Dividends under pressure
This suggests the overall level of dividends in the market could come under pressure. A survey by AJ Bell at the start of the year (3) showed 26 FTSE 100 firms forecast to have dividend cover of 1.5 times or less.
The report warned: ‘Divided cover of below 1.0 should ring alarm bells because it means the company is paying out more to shareholders than it makes in that year. This means it has to dip into cash reserves, sell assets or borrow money to maintain the payment. This is unlikely to be sustainable over the long term.
‘Dividend cover of around 1.5 is less than ideal because it means a company has less room for manoeuvre if profits fall in one year. It will then need to decide whether to reduce its dividend, stop reinvesting in the business or take on more debt.’ In other words, there are a number of major companies that look vulnerable to dividend cuts. Even the largest companies have not proved immune and again, this argues for selectivity.
However, before getting too gloomy, the problem is solvable. There are plenty of firms growing their dividends, with the cash ow and earnings to sustain growth in their dividends. Fund managers just need the flexibility to be able to find them.
To our mind, the greater flexibility available to investment trust managers provides a solution to some of these problems. Investment trusts have a fixed pool of capital, which means the manager does not have to buy and sell holdings to meet investor inflows and outflows (as is the case for open-ended funds). This allows them to be more active than managers of open-ended funds, as they are not as constrained by the liquidity of individual stocks. Investment trust managers can invest as and when they see compelling opportunities, for both income and growth.
A number of other elements of the investment trust structure also afford investment trust managers more flexibility. For example, investment trusts have the ability to reserve income in ‘feast’ years, to pay out in ‘famine’ years. It means they are not condemned to invest in the highest-yielding companies regardless of their growth prospects, simply to support the annual dividend payout.
The definition of equity income by the Association of Investment Companies is also more flexible than it is for open-ended funds. UK equity income investment trusts have to demonstrate that they are aiming to achieve a total return to shareholders from capital and dividend growth and there is no specific yield target.
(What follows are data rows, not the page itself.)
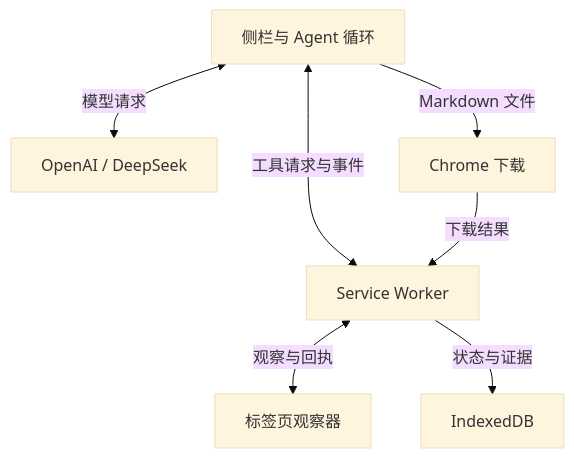
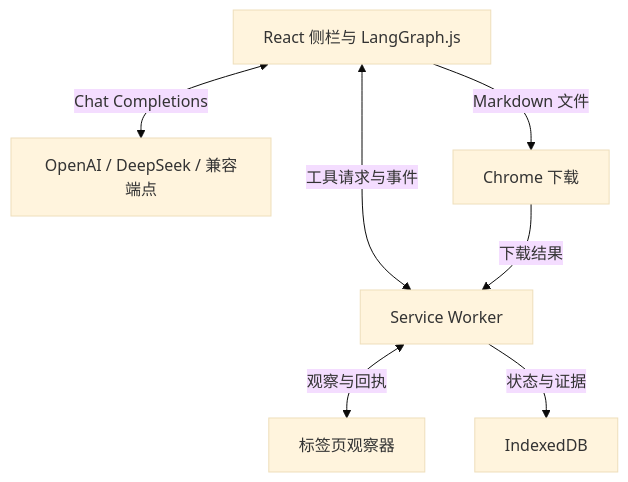
One commit to RainPot/SpiritBear changed the first of 2 diagrams in docs/technical-design.md. Above: the diagram before and after it, drawn with Mermaid (base theme). The commit also changed other lines of this file and 19 other files, not shown here.

````diff
--- a/docs/technical-design.md
+++ b/docs/technical-design.md
@@ -30,9 +30,9 @@
 ```mermaid
 flowchart TB
-  Panel["侧栏与 Agent 循环"] <-->|模型请求| Model["OpenAI / DeepSeek"]
+  Panel["React 侧栏与 LangGraph.js"] <-->|Chat Completions| Model["OpenAI / DeepSeek / 兼容端点"]
   Panel <-->|工具请求与事件| Worker["Service Worker"]
   Worker <-->|观察与回执| Page["标签页观察器"]
   Worker -->|状态与证据| Store["IndexedDB"]
   Panel -->|Markdown 文件| Download["Chrome 下载"]
   Download -->|下载结果| Worker
 ```
````
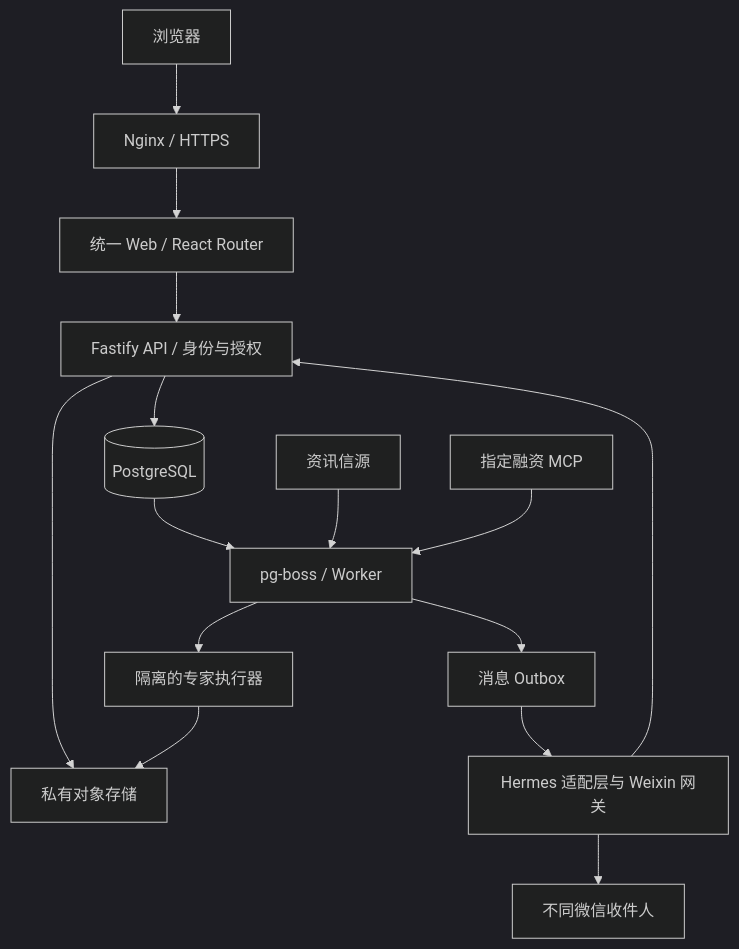
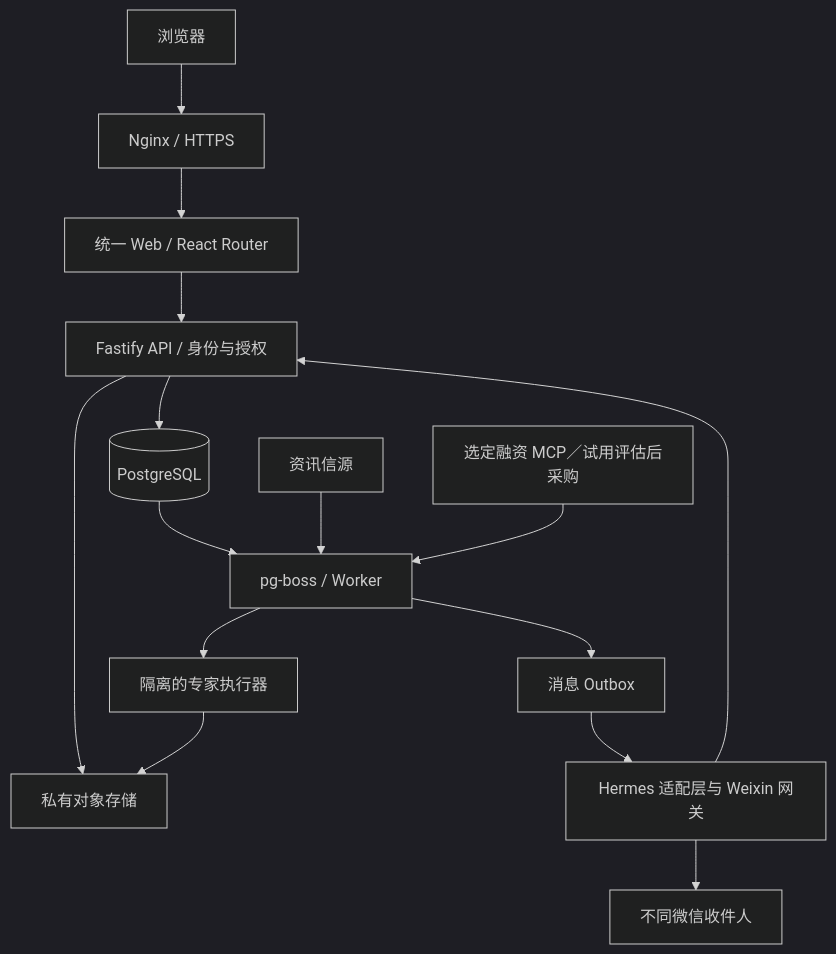
Before and after one commit to JoeLiaoo/newsfeed-fixedagent: the second of 2 diagrams in PLAN.md, drawn with Mermaid (dark theme). The commit also changed other lines of this file and 1 other file, not shown here.

````diff
--- a/PLAN.md
+++ b/PLAN.md
@@ -257,17 +272,17 @@
 ```mermaid
 flowchart TB
   U[浏览器] --> N[Nginx / HTTPS]
   N --> W[统一 Web / React Router]
   W --> A[Fastify API / 身份与授权]
   A --> DB[(PostgreSQL)]
   A --> O[私有对象存储]
   DB --> Q[pg-boss / Worker]
   S[资讯信源] --> Q
-  M[指定融资 MCP] --> Q
+  M[选定融资 MCP／试用评估后采购] --> Q
   Q --> E[隔离的专家执行器]
   E --> O
   Q --> B[消息 Outbox]
   B --> H[Hermes 适配层与 Weixin 网关]
   H --> WX[不同微信收件人]
   H --> A
 ```
````
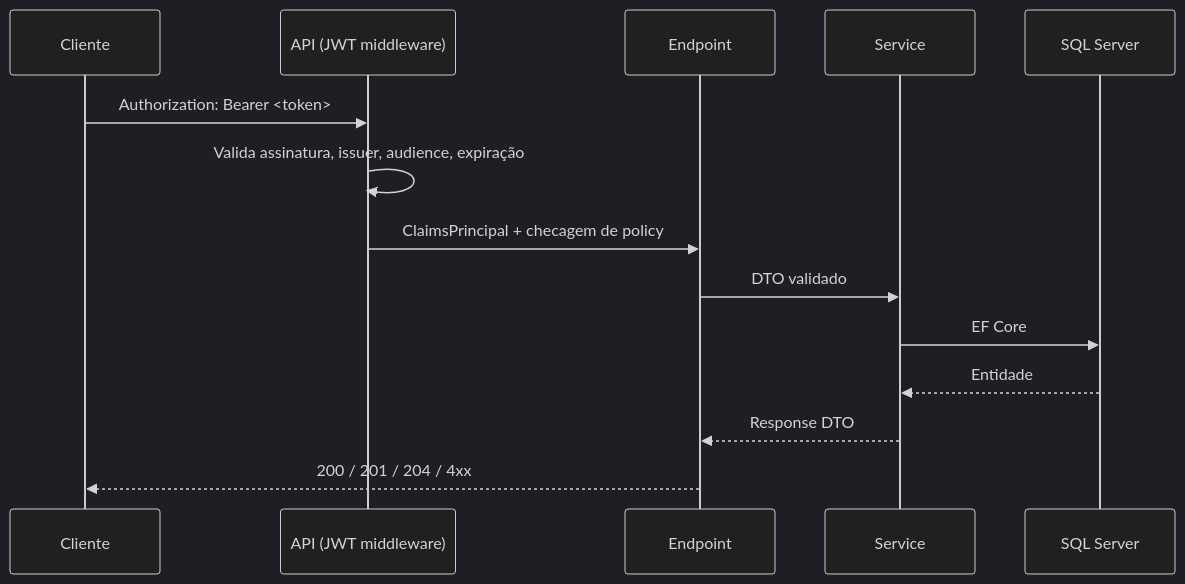
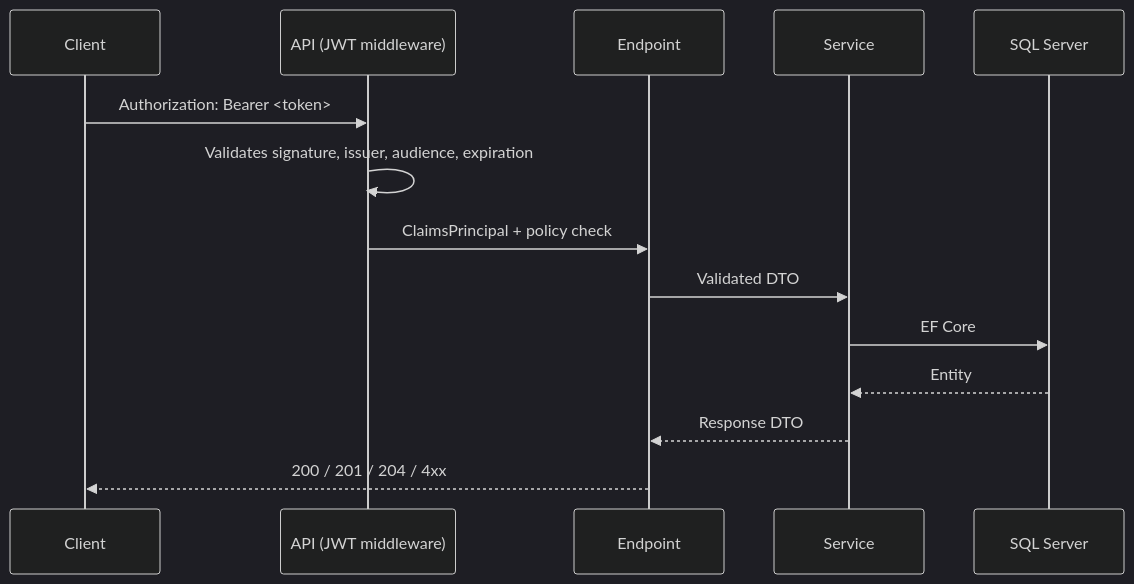
Before and after one commit to gcarvalhomain/Authdoc: the first of 2 diagrams in README.md, drawn with Mermaid (dark theme). The commit also changed other lines of this file, not shown here.

````diff
--- a/README.md
+++ b/README.md
@@ -115,17 +115,17 @@
 ```mermaid
 sequenceDiagram
-    participant C as Cliente
+    participant C as Client
     participant A as API (JWT middleware)
     participant E as Endpoint
     participant S as Service
     participant D as SQL Server
 
     C->>A: Authorization: Bearer <token>
-    A->>A: Valida assinatura, issuer, audience, expiração
-    A->>E: ClaimsPrincipal + checagem de policy
-    E->>S: DTO validado
+    A->>A: Validates signature, issuer, audience, expiration
+    A->>E: ClaimsPrincipal + policy check
+    E->>S: Validated DTO
     S->>D: EF Core
-    D-->>S: Entidade
+    D-->>S: Entity
     S-->>E: Response DTO
     E-->>C: 200 / 201 / 204 / 4xx
 ```
````
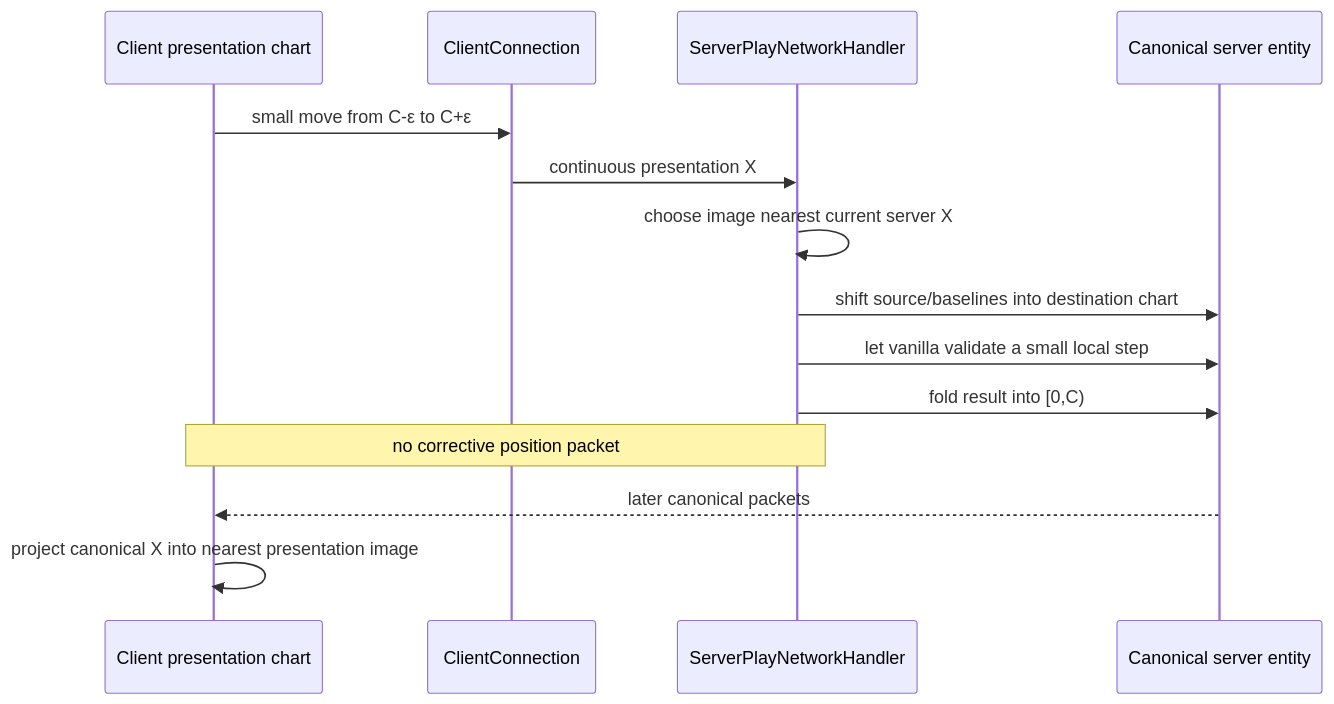
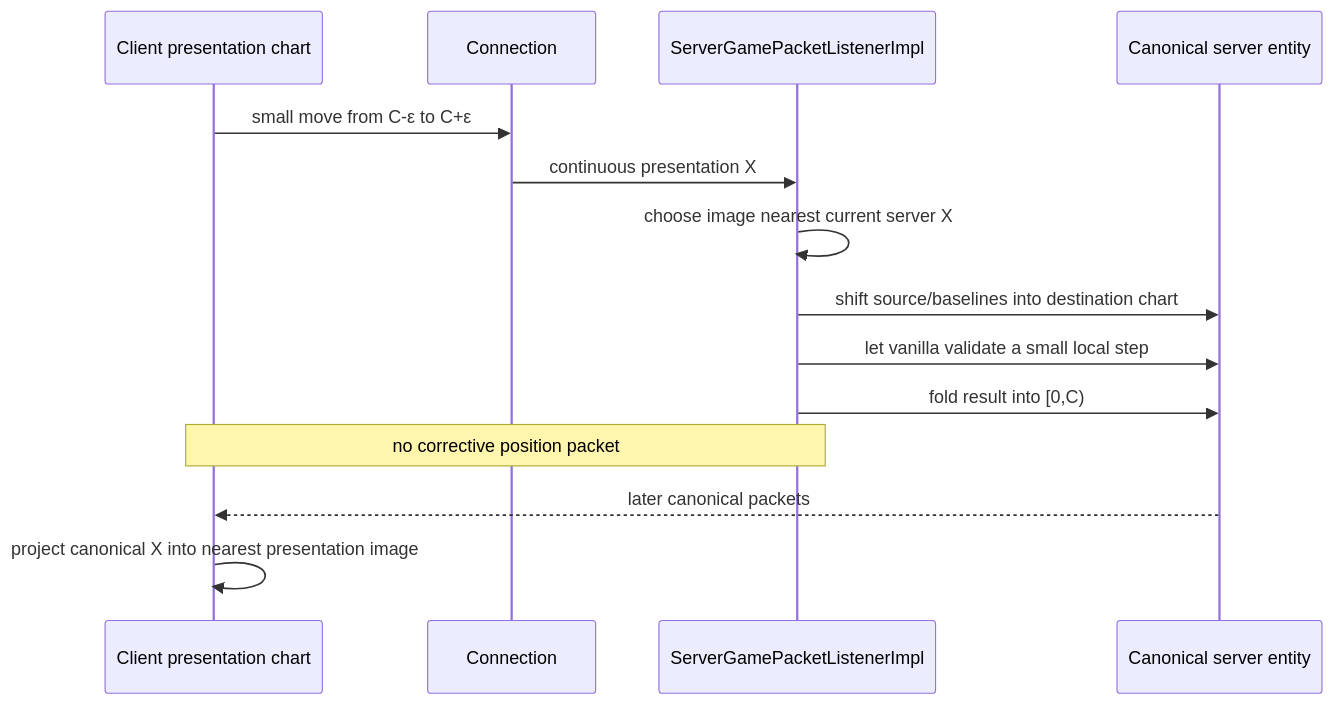
One commit to Delaser/RingWorld changed the second of 2 diagrams in docs/ARCHITECTURE.md. Above: the diagram before and after it, drawn with Mermaid. The commit also changed other lines of this file and 75 other files, not shown here.

````diff
--- a/docs/ARCHITECTURE.md
+++ b/docs/ARCHITECTURE.md
@@ -144,16 +144,16 @@
 ```mermaid
 sequenceDiagram
     participant C as Client presentation chart
-    participant N as ClientConnection
-    participant S as ServerPlayNetworkHandler
+    participant N as Connection
+    participant S as ServerGamePacketListenerImpl
     participant E as Canonical server entity
     C->>N: small move from C-ε to C+ε
     N->>S: continuous presentation X
     S->>S: choose image nearest current server X
     S->>E: shift source/baselines into destination chart
     S->>E: let vanilla validate a small local step
     S->>E: fold result into [0,C)
     Note over S,C: no corrective position packet
     E-->>C: later canonical packets
     C->>C: project canonical X into nearest presentation image
 ```
````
In contrast, the Investment Association definition has a specific yield target and funds have historically been ejected from the sector for failing to meet it. The yield target has recently been reduced in recognition that it did not give managers sufficient flexibility, but investment trusts still have the edge.
We would also argue that investment trusts compare favourably to ‘enhanced income’ funds, which have been considered a solution to some of the difficulties of paying a high dividend yield for investors. These funds sell options on existing holdings to boost the income. The problem is that this limits the potential growth: a recent Hargreaves Lansdown report (4) found that the higher income has in some cases come at the cost of capital growth, with some funds even experiencing capital losses.
Investment trusts can employ option-writing to boost the overall income yield, but they have alternatives, such as leverage, available to sustain a higher income. This allows for a more nuanced approach to generating income. Options can be employed when pricing looks attractive, but there is no necessity to write options if it doesn’t.
Investment trusts may not be a perfect solution to the income dilemma and, of course, investors must still be selective, but trusts do have some natural advantages. As such, we believe they are a less imperfect option.
Find out more at: www.invtrusts.com.